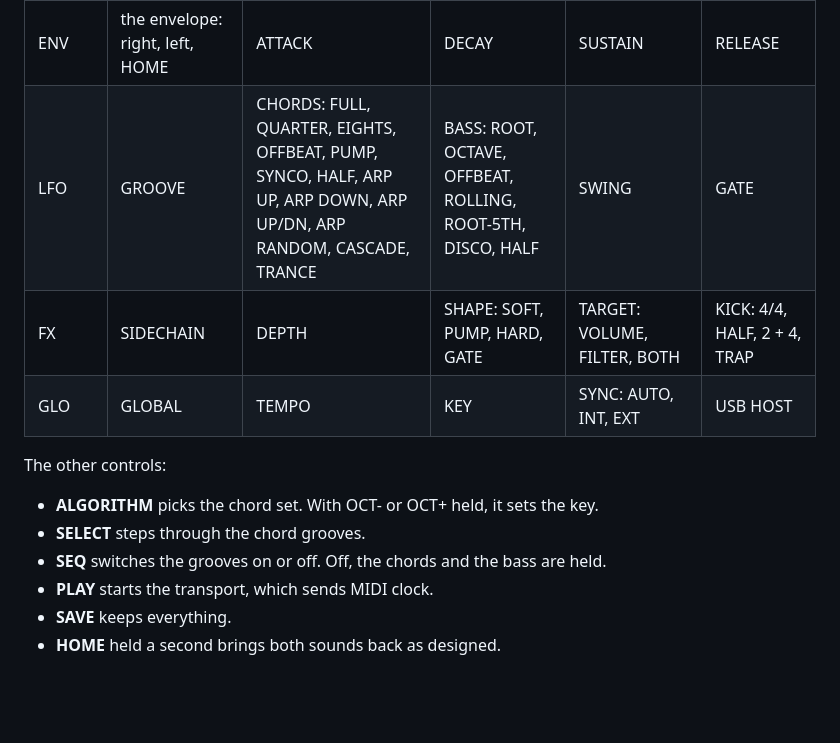
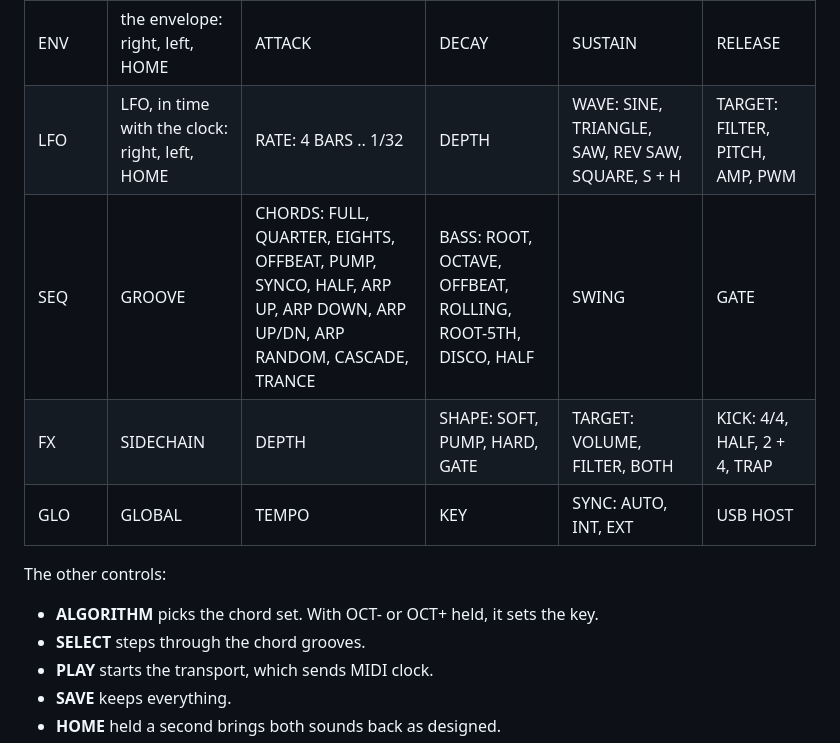
Before and after one commit to swtdr34mz-afk/CHORDMAN, a Markdown page: README.md, the part around one of its changes. GitHub-like rendering; blank space fills up the shorter version.

```diff
--- a/README.md
+++ b/README.md
@@ -51,7 +51,8 @@ every page), with the game running underneath.
 | HOME | play (the knobs are the right sound's) | TONE | MOTION | CHAR | SPACE |
 | EDIT | SOUND: the right part, again the left, again HOME | TONE (the filter, or the FM's brightness) | MOTION (how far the envelope opens it) | CHAR: the chorus (Juno), the spread (OB), the drive (Moog), the shine (DX) | SPACE (the reverb, the delay past the middle) |
 | ENV | the envelope: right, left, HOME | ATTACK | DECAY | SUSTAIN | RELEASE |
-| LFO | GROOVE | CHORDS: FULL, QUARTER, EIGHTS, OFFBEAT, PUMP, SYNCO, HALF, ARP UP, ARP DOWN, ARP UP/DN, ARP RANDOM, CASCADE, TRANCE | BASS: ROOT, OCTAVE, OFFBEAT, ROLLING, ROOT-5TH, DISCO, HALF | SWING | GATE |
+| LFO | LFO, in time with the clock: right, left, HOME | RATE: 4 BARS .. 1/32 | DEPTH | WAVE: SINE, TRIANGLE, SAW, REV SAW, SQUARE, S + H | TARGET: FILTER, PITCH, AMP, PWM |
+| SEQ | GROOVE | CHORDS: FULL, QUARTER, EIGHTS, OFFBEAT, PUMP, SYNCO, HALF, ARP UP, ARP DOWN, ARP UP/DN, ARP RANDOM, CASCADE, TRANCE | BASS: ROOT, OCTAVE, OFFBEAT, ROLLING, ROOT-5TH, DISCO, HALF | SWING | GATE |
 | FX | SIDECHAIN | DEPTH | SHAPE: SOFT, PUMP, HARD, GATE | TARGET: VOLUME, FILTER, BOTH | KICK: 4/4, HALF, 2 + 4, TRAP |
 | GLO | GLOBAL | TEMPO | KEY | SYNC: AUTO, INT, EXT | USB HOST |
 
@@ -59,7 +60,6 @@ The other controls:
 
 - **ALGORITHM** picks the chord set. With OCT- or OCT+ held, it sets the key.
 - **SELECT** steps through the chord grooves.
-- **SEQ** switches the grooves on or off. Off, the chords and the bass are held.
 - **PLAY** starts the transport, which sends MIDI clock.
 - **SAVE** keeps everything.
 - **HOME** held a second brings both sounds back as designed.
```
Also changed, not shown: other parts of README.md (+10 -9 lines), site/img/screen-home.png, site/img/screen-lfo.png (added), 9 other files.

● ● ● ● ● ● ●

WHAT IS REQUIRED.
Write the material out again word for word and omit any images.

ANSWER BOX.
Before and after one commit to swtdr34mz-afk/CHORDMAN, a Markdown page: README.md, the part around one of its changes. GitHub-like rendering; blank space fills up the shorter version.

```diff
--- a/README.md
+++ b/README.md
@@ -51,7 +51,8 @@ every page), with the game running underneath.
 | HOME | play (the knobs are the right sound's) | TONE | MOTION | CHAR | SPACE |
 | EDIT | SOUND: the right part, again the left, again HOME | TONE (the filter, or the FM's brightness) | MOTION (how far the envelope opens it) | CHAR: the chorus (Juno), the spread (OB), the drive (Moog), the shine (DX) | SPACE (the reverb, the delay past the middle) |
 | ENV | the envelope: right, left, HOME | ATTACK | DECAY | SUSTAIN | RELEASE |
-| LFO | GROOVE | CHORDS: FULL, QUARTER, EIGHTS, OFFBEAT, PUMP, SYNCO, HALF, ARP UP, ARP DOWN, ARP UP/DN, ARP RANDOM, CASCADE, TRANCE | BASS: ROOT, OCTAVE, OFFBEAT, ROLLING, ROOT-5TH, DISCO, HALF | SWING | GATE |
+| LFO | LFO, in time with the clock: right, left, HOME | RATE: 4 BARS .. 1/32 | DEPTH | WAVE: SINE, TRIANGLE, SAW, REV SAW, SQUARE, S + H | TARGET: FILTER, PITCH, AMP, PWM |
+| SEQ | GROOVE | CHORDS: FULL, QUARTER, EIGHTS, OFFBEAT, PUMP, SYNCO, HALF, ARP UP, ARP DOWN, ARP UP/DN, ARP RANDOM, CASCADE, TRANCE | BASS: ROOT, OCTAVE, OFFBEAT, ROLLING, ROOT-5TH, DISCO, HALF | SWING | GATE |
 | FX | SIDECHAIN | DEPTH | SHAPE: SOFT, PUMP, HARD, GATE | TARGET: VOLUME, FILTER, BOTH | KICK: 4/4, HALF, 2 + 4, TRAP |
 | GLO | GLOBAL | TEMPO | KEY | SYNC: AUTO, INT, EXT | USB HOST |
 
@@ -59,7 +60,6 @@ The other controls:
 
 - **ALGORITHM** picks the chord set. With OCT- or OCT+ held, it sets the key.
 - **SELECT** steps through the chord grooves.
-- **SEQ** switches the grooves on or off. Off, the chords and the bass are held.
 - **PLAY** starts the transport, which sends MIDI clock.
 - **SAVE** keeps everything.
 - **HOME** held a second brings both sounds back as designed.
```
Also changed, not shown: other parts of README.md (+10 -9 lines), site/img/screen-home.png, site/img/screen-lfo.png (added), 9 other files.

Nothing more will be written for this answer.